The week he subbed for math, he sat after school in the quiet teachers’ lounge. He thought about Jorge and Edgar and all the other kids he taught. They didn’t need more talk. They needed a bridge to the rest of the world and a shot at changing the realities of their lives. He smoothed a napkin from some teacher’s takeout and wrote “Reality Changers.” He liked the sound of it. “Agentes de Cambio.” Even better in Spanish. He folded the napkin and tucked it into his wallet.
He laid out his plan to Pastor Simpson. It was simple, and wildly ambitious. Start with eighth graders. They couldn’t just walk in to Reality Changers; he’d invite the ones he wanted. The kids he wanted weren’t necessarily the smartest ones. He wanted the strong personalities, the ones with staying power.
They’d need it. They’d have to keep a 3.0 average to stay in. Commit to no drugs and no sex. Drug testing, unannounced. Do volunteer work. Come every week to the program meeting. Work on English vocabulary and writing, have dinner together, maybe speakers. He’d have one-on-one tutors, college students, close enough in age that kids could see themselves and their futures in their tutors.
He needed a serious carrot. Like Academic Connections, UCSD’s three-week summer program for high school students. Get these kids onto campus. Live in the dorms, take a college course — taste college. The biggest carrot: Keep a 3.0 all through high school, and they could get into college. Get in, and he’d guarantee them scholarships. He didn’t know how, but he had four years to figure that out.
All he had was the space at the church.
In the next months, he talked to Edgar and Jorge and about ten other guys. Jorge remembers Yanov’s invitation, delivered to him after school:
“You do drugs?”
“You had sex?”
“I’m starting a program for guys who want to go to college. You interested?”
Yanov started Reality Changers with Jorge and three others. Edgar had said he’d think about it. Yanov never heard back from him.
Jorge couldn’t wait to get to the Reality Changers meetings. “It was survival, that simple.”
A 3.0 felt like a staggering goal when he started; by the end of ninth grade at James Madison, he’d kept the 3.0, joined the biology club, run track, and had a girlfriend.

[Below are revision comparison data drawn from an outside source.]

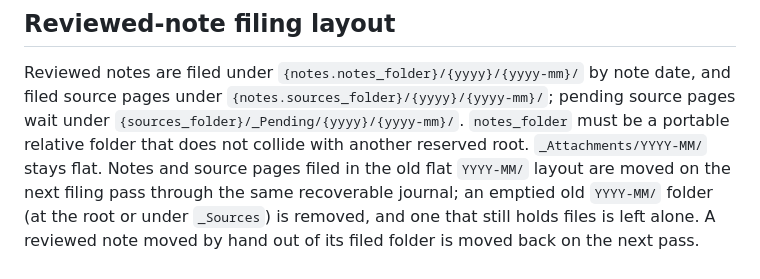
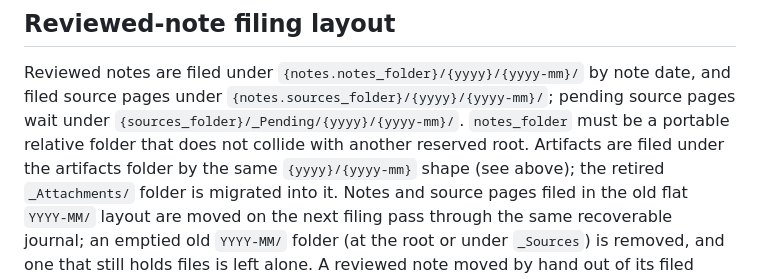
Before and after one commit to sentania-labs/coppermind, a Markdown page: docs/data-and-settings.md, the part around the change. Drawn GitHub-style.

Commit message:
no-mistakes(document): Fix stale _Attachments flat-layout claims in docs

```diff
--- a/docs/data-and-settings.md
+++ b/docs/data-and-settings.md
@@ -226,7 +226,9 @@ Reviewed notes are filed under `{notes.notes_folder}/{yyyy}/{yyyy-mm}/` by note
 date, and filed source pages under `{notes.sources_folder}/{yyyy}/{yyyy-mm}/`;
 pending source pages wait under `{sources_folder}/_Pending/{yyyy}/{yyyy-mm}/`.
 `notes_folder` must be a portable relative folder that does not collide with
-another reserved root. `_Attachments/YYYY-MM/` stays flat. Notes and source
+another reserved root. Artifacts are filed under the artifacts folder by the
+same `{yyyy}/{yyyy-mm}` shape (see above); the retired `_Attachments/` folder is
+migrated into it. Notes and source
 pages filed in the old flat `YYYY-MM/` layout are moved on the next filing pass
 through the same recoverable journal; an emptied old `YYYY-MM/` folder (at the
 root or under `_Sources`) is removed, and one that still holds files is left
```
Also changed, not shown: docs/decisions/002-review-and-organization.md (+2 -1 lines).
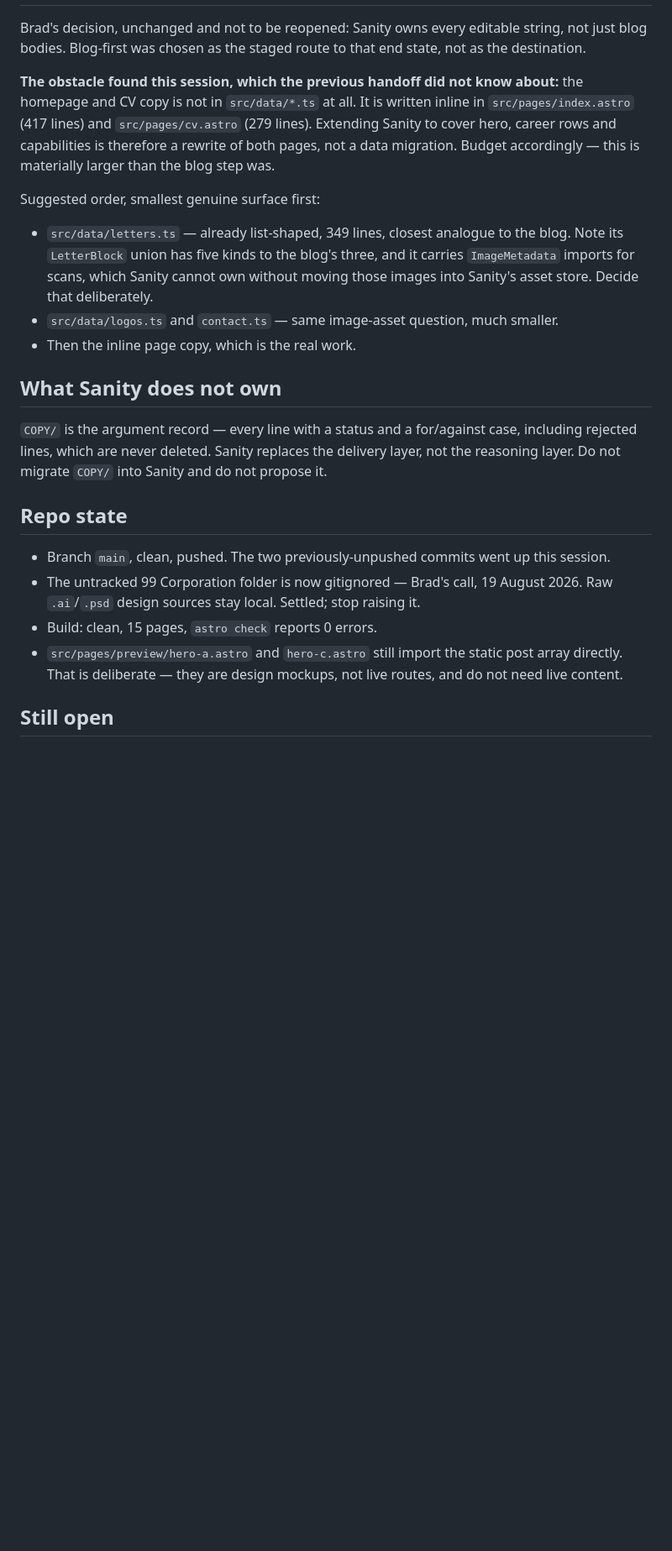
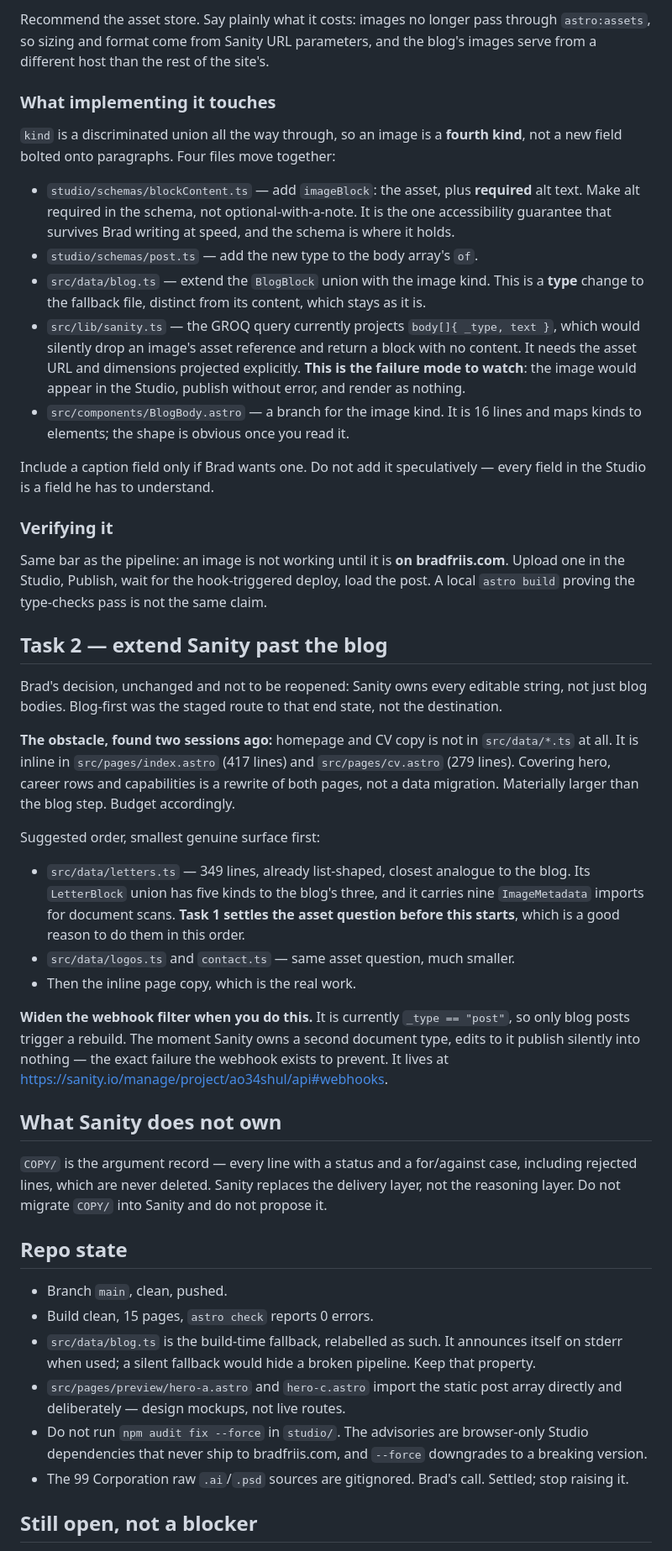
Before and after one commit to Clarity-EngineAI/Brad_Friis_Web_Portfolio, a Markdown page: NEXT-SESSION-PROMPT.md, the part around one of its changes. Shown at 84% size. GitHub-like rendering; blank space fills up the shorter version.

```diff
--- a/NEXT-SESSION-PROMPT.md
+++ b/NEXT-SESSION-PROMPT.md
@@ -31,38 +75,77 @@ worse than no CMS. Do not report this as done on the strength of the code being
+Recommend the asset store. Say plainly what it costs: images no longer pass through
+`astro:assets`, so sizing and format come from Sanity URL parameters, and the blog's images
+serve from a different host than the rest of the site's.
+
+### What implementing it touches
+
+`kind` is a discriminated union all the way through, so an image is a **fourth kind**, not a
+new field bolted onto paragraphs. Four files move together:
+
+- `studio/schemas/blockContent.ts` — add `imageBlock`: the asset, plus **required** alt text.
+  Make alt required in the schema, not optional-with-a-note. It is the one accessibility
+  guarantee that survives Brad writing at speed, and the schema is where it holds.
+- `studio/schemas/post.ts` — add the new type to the body array's `of`.
+- `src/data/blog.ts` — extend the `BlogBlock` union with the image kind. This is a **type**
+  change to the fallback file, distinct from its content, which stays as it is.
+- `src/lib/sanity.ts` — the GROQ query currently projects `body[]{ _type, text }`, which
+  would silently drop an image's asset reference and return a block with no content. It needs
+  the asset URL and dimensions projected explicitly. **This is the failure mode to watch**:
+  the image would appear in the Studio, publish without error, and render as nothing.
+- `src/components/BlogBody.astro` — a branch for the image kind. It is 16 lines and maps
+  kinds to elements; the shape is obvious once you read it.
+
+Include a caption field only if Brad wants one. Do not add it speculatively — every field in
+the Studio is a field he has to understand.
+
+### Verifying it
+
+Same bar as the pipeline: an image is not working until it is **on bradfriis.com**. Upload
+one in the Studio, Publish, wait for the hook-triggered deploy, load the post. A local
+`astro build` proving the type-checks pass is not the same claim.
+
+## Task 2 — extend Sanity past the blog
 
 Brad's decision, unchanged and not to be reopened: Sanity owns every editable string, not
-just blog bodies. Blog-first was chosen as the staged route to that end state, not as the
-destination.
+just blog bodies. Blog-first was the staged route to that end state, not the destination.
 
-**The obstacle found this session, which the previous handoff did not know about:** the
-homepage and CV copy is not in `src/data/*.ts` at all. It is written inline in
-`src/pages/index.astro` (417 lines) and `src/pages/cv.astro` (279 lines). Extending Sanity
-to cover hero, career rows and capabilities is therefore a rewrite of both pages, not a
-data migration. Budget accordingly — this is materially larger than the blog step was.
+**The obstacle, found two sessions ago:** homepage and CV copy is not in `src/data/*.ts` at
+all. It is inline in `src/pages/index.astro` (417 lines) and `src/pages/cv.astro` (279
+lines). Covering hero, career rows and capabilities is a rewrite of both pages, not a data
+migration. Materially larger than the blog step. Budget accordingly.
 
 Suggested order, smallest genuine surface first:
 
-- `src/data/letters.ts` — already list-shaped, 349 lines, closest analogue to the blog.
-  Note its `LetterBlock` union has five kinds to the blog's three, and it carries
-  `ImageMetadata` imports for scans, which Sanity cannot own without moving those images
-  into Sanity's asset store. Decide that deliberately.
-- `src/data/logos.ts` and `contact.ts` — same image-asset question, much smaller.
+- `src/data/letters.ts` — 349 lines, already list-shaped, closest analogue to the blog. Its
+  `LetterBlock` union has five kinds to the blog's three, and it carries nine `ImageMetadata`
+  imports for document scans. **Task 1 settles the asset question before this starts**, which
+  is a good reason to do them in this order.
+- `src/data/logos.ts` and `contact.ts` — same asset question, much smaller.
 - Then the inline page copy, which is the real work.
+
+**Widen the webhook filter when you do this.** It is currently `_type == "post"`, so only
+blog posts trigger a rebuild. The moment Sanity owns a second document type, edits to it
+publish silently into nothing — the exact failure the webhook exists to prevent. It lives at
+https://sanity.io/manage/project/ao34shul/api#webhooks.
 
 ## What Sanity does not own
 
-`COPY/` is the argument record — every line with a status and a for/against case,
-including rejected lines, which are never deleted. Sanity replaces the delivery layer, not
-the reasoning layer. Do not migrate `COPY/` into Sanity and do not propose it.
+`COPY/` is the argument record — every line with a status and a for/against case, including
+rejected lines, which are never deleted. Sanity replaces the delivery layer, not the
+reasoning layer. Do not migrate `COPY/` into Sanity and do not propose it.
 
 ## Repo state
 
-- Branch `main`, clean, pushed. The two previously-unpushed commits went up this session.
-- The untracked 99 Corporation folder is now gitignored — Brad's call, 19 August 2026.
-  Raw `.ai`/`.psd` design sources stay local. Settled; stop raising it.
-- Build: clean, 15 pages, `astro check` reports 0 errors.
-- `src/pages/preview/hero-a.astro` and `hero-c.astro` still import the static post array
-  directly. That is deliberate — they are design mockups, not live routes, and do not need
-  live content.
+- Branch `main`, clean, pushed.
+- Build clean, 15 pages, `astro check` reports 0 errors.
+- `src/data/blog.ts` is the build-time fallback, relabelled as such. It announces itself on
+  stderr when used; a silent fallback would hide a broken pipeline. Keep that property.
+- `src/pages/preview/hero-a.astro` and `hero-c.astro` import the static post array directly
+  and deliberately — design mockups, not live routes.
+- Do not run `npm audit fix --force` in `studio/`. The advisories are browser-only Studio
+  dependencies that never ship to bradfriis.com, and `--force` downgrades to a breaking
+  version.
+- The 99 Corporation raw `.ai`/`.psd` sources are gitignored. Brad's call. Settled; stop
+  raising it.
 
-## Still open
+## Still open, not a blocker
 
```
Also changed, not shown: other parts of NEXT-SESSION-PROMPT.md (+72 -28 lines).
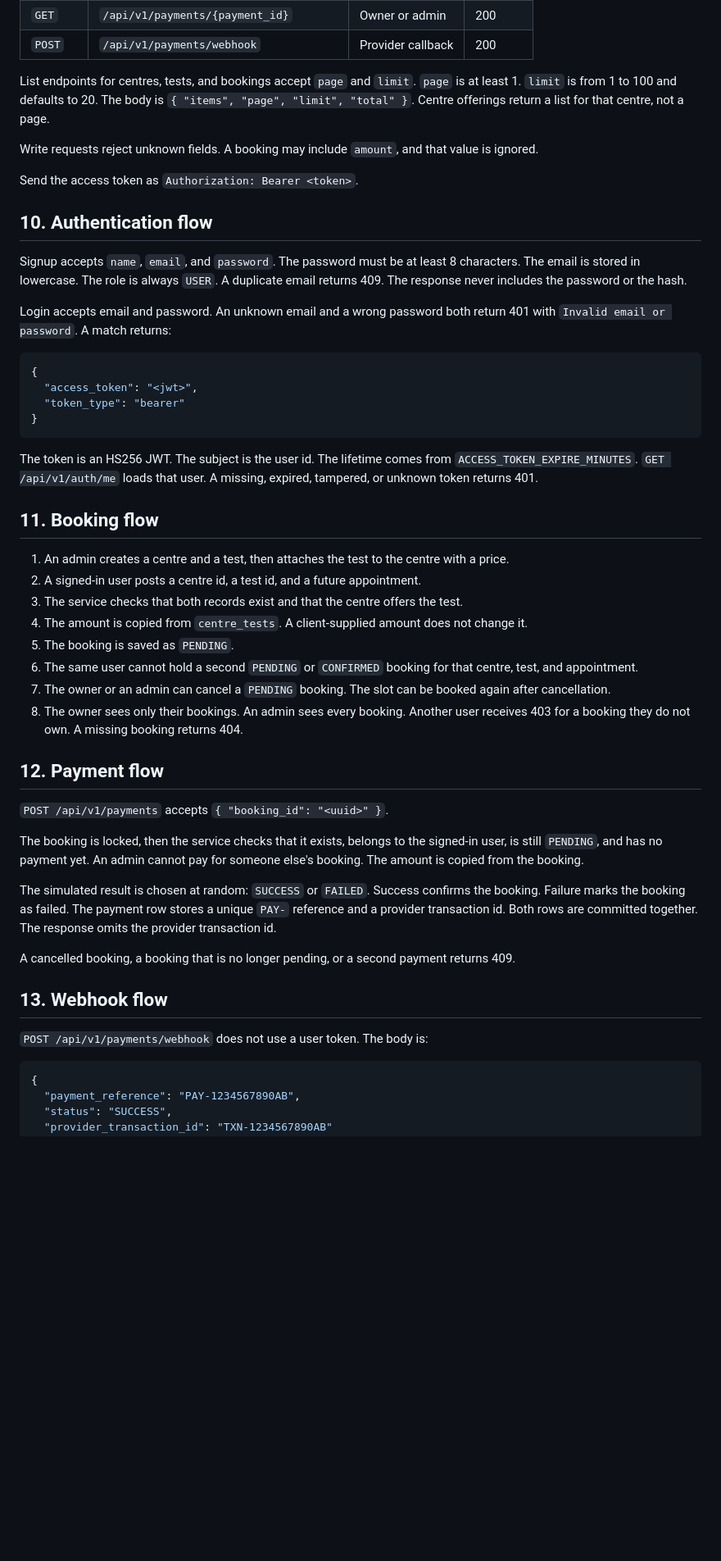
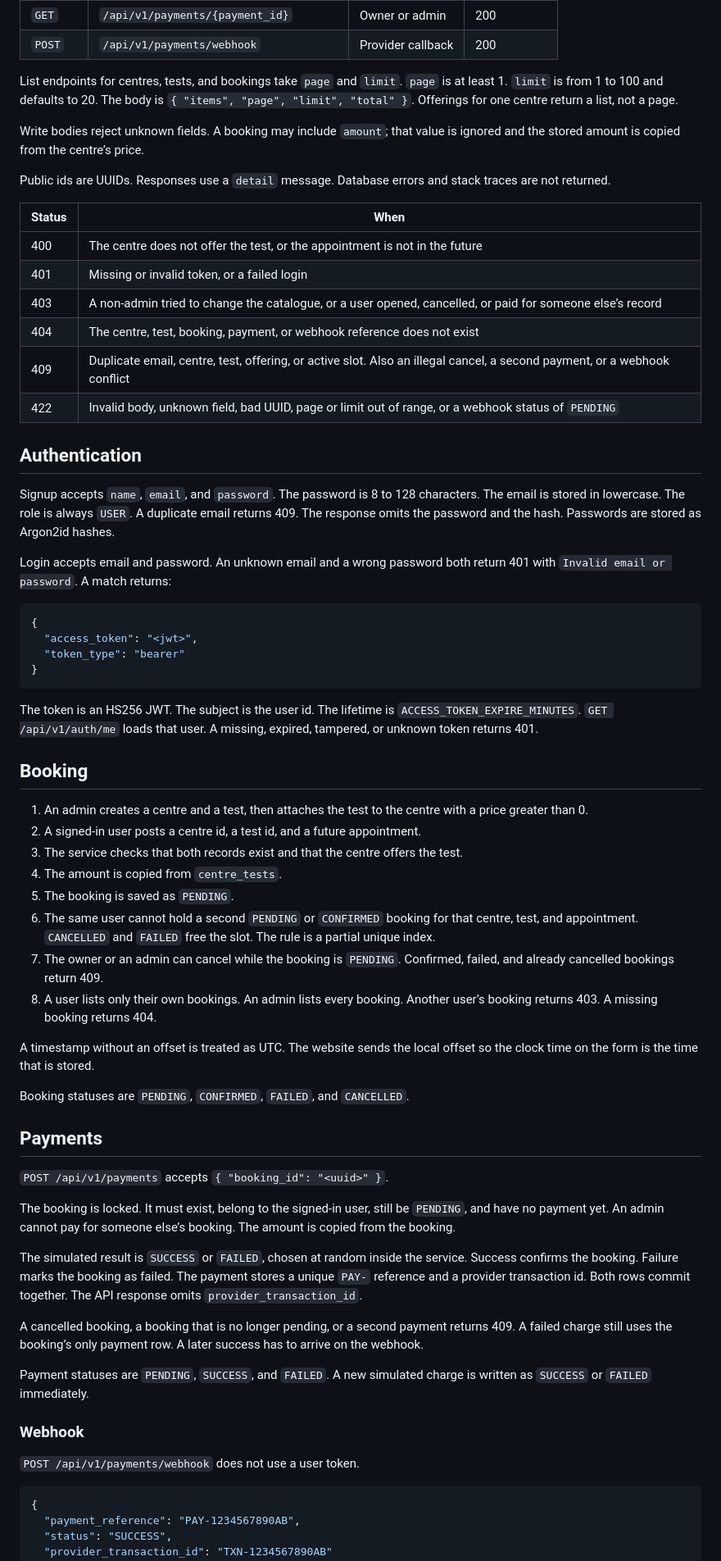
Before and after one commit to JwelSrivastava/CareLabs, a Markdown page: README.md, the part around one of its changes. Shown at 82% size. Rendered like a GitHub page; blank space fills up the shorter version.

````diff
--- a/README.md
+++ b/README.md
@@ -204,15 +191,24 @@ Interactive docs are at `/docs` and `/redoc`. All versioned routes are under `/a
 | `GET` | `/api/v1/payments/{payment_id}` | Owner or admin | 200 |
 | `POST` | `/api/v1/payments/webhook` | Provider callback | 200 |
 
-List endpoints for centres, tests, and bookings accept `page` and `limit`. `page` is at least 1. `limit` is from 1 to 100 and defaults to 20. The body is `{ "items", "page", "limit", "total" }`. Centre offerings return a list for that centre, not a page.
+List endpoints for centres, tests, and bookings take `page` and `limit`. `page` is at least 1. `limit` is from 1 to 100 and defaults to 20. The body is `{ "items", "page", "limit", "total" }`. Offerings for one centre return a list, not a page.
 
-Write requests reject unknown fields. A booking may include `amount`, and that value is ignored.
+Write bodies reject unknown fields. A booking may include `amount`; that value is ignored and the stored amount is copied from the centre’s price.
 
-Send the access token as `Authorization: Bearer <token>`.
+Public ids are UUIDs. Responses use a `detail` message. Database errors and stack traces are not returned.
 
-## 10. Authentication flow
+| Status | When |
+| --- | --- |
+| 400 | The centre does not offer the test, or the appointment is not in the future |
+| 401 | Missing or invalid token, or a failed login |
+| 403 | A non-admin tried to change the catalogue, or a user opened, cancelled, or paid for someone else’s record |
+| 404 | The centre, test, booking, payment, or webhook reference does not exist |
+| 409 | Duplicate email, centre, test, offering, or active slot. Also an illegal cancel, a second payment, or a webhook conflict |
+| 422 | Invalid body, unknown field, bad UUID, page or limit out of range, or a webhook status of `PENDING` |
 
-Signup accepts `name`, `email`, and `password`. The password must be at least 8 characters. The email is stored in lowercase. The role is always `USER`. A duplicate email returns 409. The response never includes the password or the hash.
+## Authentication
+
+Signup accepts `name`, `email`, and `password`. The password is 8 to 128 characters. The email is stored in lowercase. The role is always `USER`. A duplicate email returns 409. The response omits the password and the hash. Passwords are stored as Argon2id hashes.
 
 Login accepts email and password. An unknown email and a wrong password both return 401 with `Invalid email or password`. A match returns:
 
@@ -223,32 +219,38 @@ Login accepts email and password. An unknown email and a wrong password both ret
 }
 ```
 
-The token is an HS256 JWT. The subject is the user id. The lifetime comes from `ACCESS_TOKEN_EXPIRE_MINUTES`. `GET /api/v1/auth/me` loads that user. A missing, expired, tampered, or unknown token returns 401.
+The token is an HS256 JWT. The subject is the user id. The lifetime is `ACCESS_TOKEN_EXPIRE_MINUTES`. `GET /api/v1/auth/me` loads that user. A missing, expired, tampered, or unknown token returns 401.
 
-## 11. Booking flow
+## Booking
 
-1. An admin creates a centre and a test, then attaches the test to the centre with a price.
+1. An admin creates a centre and a test, then attaches the test to the centre with a price greater than 0.
 2. A signed-in user posts a centre id, a test id, and a future appointment.
 3. The service checks that both records exist and that the centre offers the test.
-4. The amount is copied from `centre_tests`. A client-supplied amount does not change it.
+4. The amount is copied from `centre_tests`.
 5. The booking is saved as `PENDING`.
-6. The same user cannot hold a second `PENDING` or `CONFIRMED` booking for that centre, test, and appointment.
-7. The owner or an admin can cancel a `PENDING` booking. The slot can be booked again after cancellation.
-8. The owner sees only their bookings. An admin sees every booking. Another user receives 403 for a booking they do not own. A missing booking returns 404.
+6. The same user cannot hold a second `PENDING` or `CONFIRMED` booking for that centre, test, and appointment. `CANCELLED` and `FAILED` free the slot. The rule is a partial unique index.
+7. The owner or an admin can cancel while the booking is `PENDING`. Confirmed, failed, and already cancelled bookings return 409.
+8. A user lists only their own bookings. An admin lists every booking. Another user’s booking returns 403. A missing booking returns 404.
 
-## 12. Payment flow
+A timestamp without an offset is treated as UTC. The website sends the local offset so the clock time on the form is the time that is stored.
+
+Booking statuses are `PENDING`, `CONFIRMED`, `FAILED`, and `CANCELLED`.
+
+## Payments
 
 `POST /api/v1/payments` accepts `{ "booking_id": "<uuid>" }`.
 
-The booking is locked, then the service checks that it exists, belongs to the signed-in user, is still `PENDING`, and has no payment yet. An admin cannot pay for someone else's booking. The amount is copied from the booking.
+The booking is locked. It must exist, belong to the signed-in user, still be `PENDING`, and have no payment yet. An admin cannot pay for someone else’s booking. The amount is copied from the booking.
 
-The simulated result is chosen at random: `SUCCESS` or `FAILED`. Success confirms the booking. Failure marks the booking as failed. The payment row stores a unique `PAY-` reference and a provider transaction id. Both rows are committed together. The response omits the provider transaction id.
+The simulated result is `SUCCESS` or `FAILED`, chosen at random inside the service. Success confirms the booking. Failure marks the booking as failed. The payment stores a unique `PAY-` reference and a provider transaction id. Both rows commit together. The API response omits `provider_transaction_id`.
 
-A cancelled booking, a booking that is no longer pending, or a second payment returns 409.
+A cancelled booking, a booking that is no longer pending, or a second payment returns 409. A failed charge still uses the booking’s only payment row. A later success has to arrive on the webhook.
 
-## 13. Webhook flow
+Payment statuses are `PENDING`, `SUCCESS`, and `FAILED`. A new simulated charge is written as `SUCCESS` or `FAILED` immediately.
 
-`POST /api/v1/payments/webhook` does not use a user token. The body is:
+### Webhook
+
+`POST /api/v1/payments/webhook` does not use a user token.
 
 ```json
 {
````
Also changed, not shown: other parts of README.md (+170 -191 lines).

The next summer he went to Academic Connections. He walked into his dorm room at UCSD and looked around. Bed. Desk. Chair. Shelves. Closet. Window. All his. Nobody else in the room. First time in his life he’d had a room of his own. He shut the door and sat on the bed and looked around at everything. All his.